Extemporaneous public speaking can be one of the most challenging leadership development events to participate in. Competitors need a breadth of knowledge on countless topics. They also need the ability to craft a speech quickly and then deliver a talk they haven’t practiced in front of an audience. For Katie Anton, an education ranger at Acadia National Park in Maine, these moments prepared her for her future more than any other as a member of the Lyman Hall FFA Chapter in Connecticut.
“As a park ranger, you might be surprised to learn that I get up in front of a group of people and speak multiple times a day,” Anton says, “Learning the tips and tricks for doing this confidently while I was an FFA member really helped form my career.”
While Anton no longer wears her blue corduroy jacket in front of a crowd, she does pull on a green windbreaker, lace up her boots and educate thousands of park visitors every year on forest diversity, marine biology, nocturnal animal adaptations and more.

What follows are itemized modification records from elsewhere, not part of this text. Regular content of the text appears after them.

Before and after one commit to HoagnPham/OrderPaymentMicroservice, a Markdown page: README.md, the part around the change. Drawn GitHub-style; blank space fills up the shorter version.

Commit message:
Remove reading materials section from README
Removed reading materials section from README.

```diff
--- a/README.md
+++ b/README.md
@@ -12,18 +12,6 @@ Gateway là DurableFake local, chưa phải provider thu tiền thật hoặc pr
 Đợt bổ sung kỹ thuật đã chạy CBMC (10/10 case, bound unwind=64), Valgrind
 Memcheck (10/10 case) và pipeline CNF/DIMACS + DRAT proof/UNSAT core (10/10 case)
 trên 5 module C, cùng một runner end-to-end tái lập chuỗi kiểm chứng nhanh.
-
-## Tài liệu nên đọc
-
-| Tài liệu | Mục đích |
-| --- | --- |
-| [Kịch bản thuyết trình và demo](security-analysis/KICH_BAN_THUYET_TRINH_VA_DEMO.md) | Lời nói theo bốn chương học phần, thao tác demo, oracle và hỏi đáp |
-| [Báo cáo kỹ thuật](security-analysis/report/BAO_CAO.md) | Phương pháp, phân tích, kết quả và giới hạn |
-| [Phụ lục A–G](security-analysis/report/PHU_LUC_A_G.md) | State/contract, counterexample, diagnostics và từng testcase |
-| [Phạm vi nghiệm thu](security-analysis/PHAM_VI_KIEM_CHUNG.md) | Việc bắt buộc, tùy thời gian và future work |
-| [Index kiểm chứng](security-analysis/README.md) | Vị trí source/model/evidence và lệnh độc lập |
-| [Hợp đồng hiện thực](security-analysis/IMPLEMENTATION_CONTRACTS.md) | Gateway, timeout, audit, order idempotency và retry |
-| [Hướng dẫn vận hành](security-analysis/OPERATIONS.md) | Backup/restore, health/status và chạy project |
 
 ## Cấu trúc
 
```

For some FFA members, this image may reflect their agricultural education advisors. In fact, Anton initially chose to study education in college. It was there she discovered she preferred nontraditional classrooms and looked at alternative options. One spring, she became an education intern for the National Park Service, and the “Doing to Learn” line of the FFA motto became a way of life.
“I have always believed that you have to get your hands dirty in order to fully understand a topic,” Anton says. “I teach the younger park visitors by using hands-on fieldwork. We look into tide pools to do population studies. I run a marine touch tank where the visitors learn about the animals, as well as the chemistry, biology and mechanics that go into these ecosystems.”
Work and Play
It’s not just the subject matter that motivates Anton.
“I get to inspire young people to develop a passion for learning and to have fun while doing it,” she says. “Not everyone is able to understand science in a classroom or a laboratory, but science is something that happens in the world around us every day.”
Anton’s passion for her work shines through, and she credits the National FFA Organization for putting her on the path to where she is today. FFA also offers resources to all members to learn more about careers in natural resource systems through AgExplorer.com. Here, members can learn more about rural and urban careers that develop and maintain natural environments, protect wildlife and manage ecosystems.